I love films that exist in the screenwriter's head. One of the more recent examples is Wes Anderson's majestic and enthusiastic Moonrise Kingdom, a film that appeared to have its own mindset and, within in it, its own set of characters, laws, rules, and agenda that it wanted to accomplish. Damsels in Distress isn't quite as majestic and enthusiastic. It's rather monotone, uninteresting, and groggy for the most part. What a shame since this is director Whit Stillman's return to film after a thirteen year hiatus.
The storyline concerns those four girls as they go about their lives at this preppy Ivy League school. One of the first things they do, after recruiting Lily, is recreate the school's "suicide prevention center" where they will use aroma therapy, donuts, and coffee in order to reassure students about their place in the world. Why? In the meantime, the girls began to get entangled romantically with men, from the sophisticated Charles (Adam Brody) to the absolute hunk Xavier (also called, "Zavier," played by Hugo Becker). These relationships seem innocuous but prove to be possibly lethal to the girl's unbreakable bond together and this is what, sort of, gets the film on its feet.
Damsels in Distress seems like a satire lost at sea. It's satirizing, or attempting to, Ivy League life and the strange quirks it possesses. The problem is it never fully gets a grip and forms an agenda on what it wants to parody. We get shells of characters who feel robotic and cold, only capable of saying a funny line but incapable of brewing characterization. The satirical element isn't that witty and neither is much of the film. This is more down the line of surrealism than satire.
Stillman greatly reminds me of the quirk-expert I explored earlier this past summer and the man I just mentioned not too long ago; Wes Anderson. Stillman seems to be completely capable of setting up a beautiful long shot, focusing on characters, and intimately capturing life's wonderful eccentricities. But he struggles in the same field Anderson struggled in with his two features, Bottle Rocket and Rushmore, respectively; he focuses so much on look and subtle beauty that he successfully undermines the storyline and the characters within it. Damsels in Distress concludes with a random song-and-dance number almost cementing the fact that there was no conceivable way to completely end this sort of story. It's choppy and inconsistent. But it all looks pretty.
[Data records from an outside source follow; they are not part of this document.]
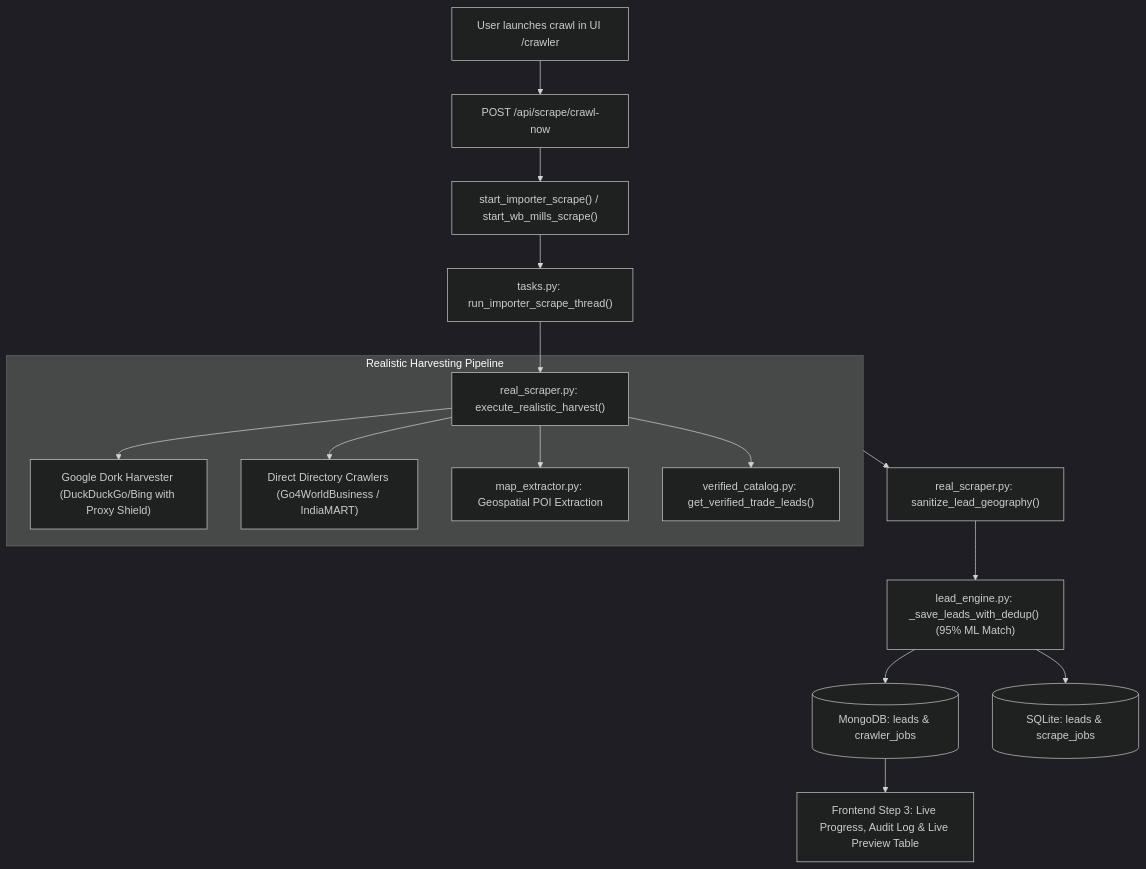
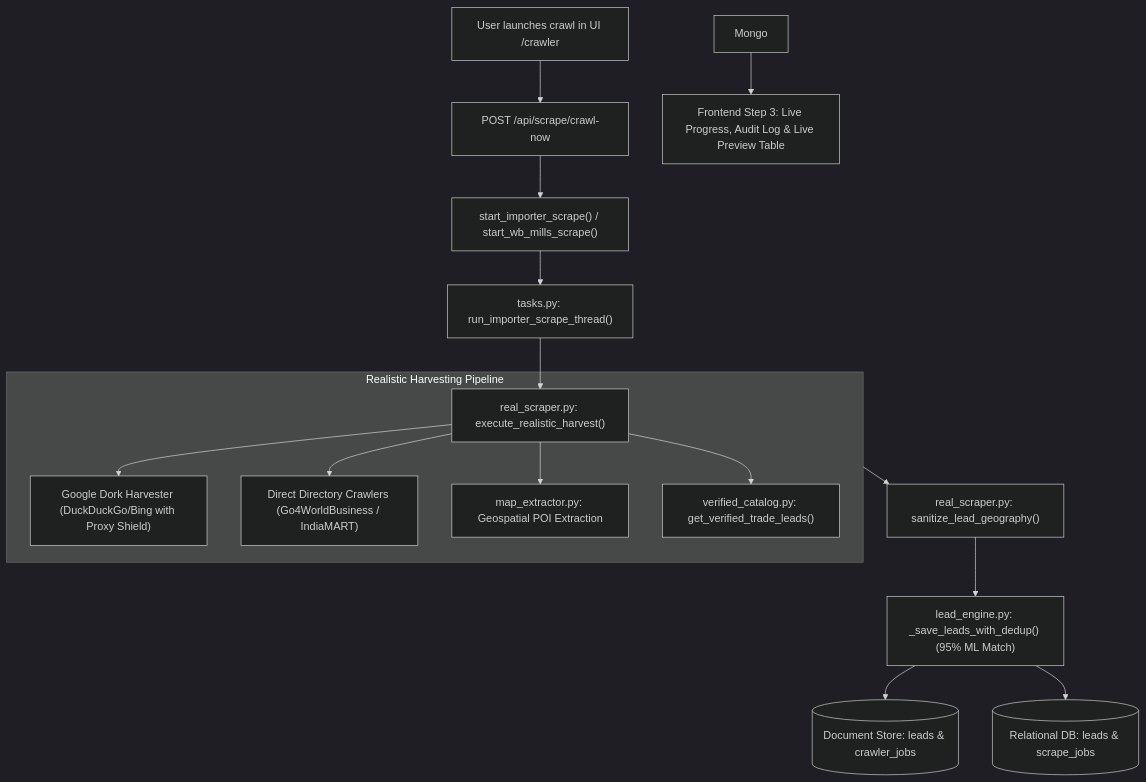
The diagram in STEERING.md (subham-panja/dipspot_ie_manager), drawn with Mermaid (dark theme) before and after one commit. The commit also changed other lines of this file and 12 other files, not shown here.

````diff
--- a/STEERING.md
+++ b/STEERING.md
@@ -125,20 +125,20 @@
 ```mermaid
 flowchart TD
     User["User launches crawl in UI /crawler"] --> API["POST /api/scrape/crawl-now"]
     API --> Dispatcher["start_importer_scrape() / start_wb_mills_scrape()"]
     Dispatcher --> Thread["tasks.py: run_importer_scrape_thread()"]
     Thread --> Scraper["real_scraper.py: execute_realistic_harvest()"]
     
     subgraph HarvestPipeline ["Realistic Harvesting Pipeline"]
         Scraper --> Dork["Google Dork Harvester (DuckDuckGo/Bing with Proxy Shield)"]
         Scraper --> B2B["Direct Directory Crawlers (Go4WorldBusiness / IndiaMART)"]
         Scraper --> Maps["map_extractor.py: Geospatial POI Extraction"]
         Scraper --> Catalog["verified_catalog.py: get_verified_trade_leads()"]
     end
     
     HarvestPipeline --> GeoSanitize["real_scraper.py: sanitize_lead_geography()"]
     GeoSanitize --> Dedup["lead_engine.py: _save_leads_with_dedup() (95% ML Match)"]
-    Dedup --> Mongo[("MongoDB: leads & crawler_jobs")]
-    Dedup --> SQLite[("SQLite: leads & scrape_jobs")]
+    Dedup --> DocStore[("Document Store: leads & crawler_jobs")]
+    Dedup --> RelDB[("Relational DB: leads & scrape_jobs")]
     Mongo --> Stream["Frontend Step 3: Live Progress, Audit Log & Live Preview Table"]
 ```
````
Starring: Greta Gerwig, Adam Brody, Analeigh Tipton, Megalyn Echikunwoke, Carrie MacLemore, Hugo Becker, and Ryan Metcalf. Directed by: Whit Stillman.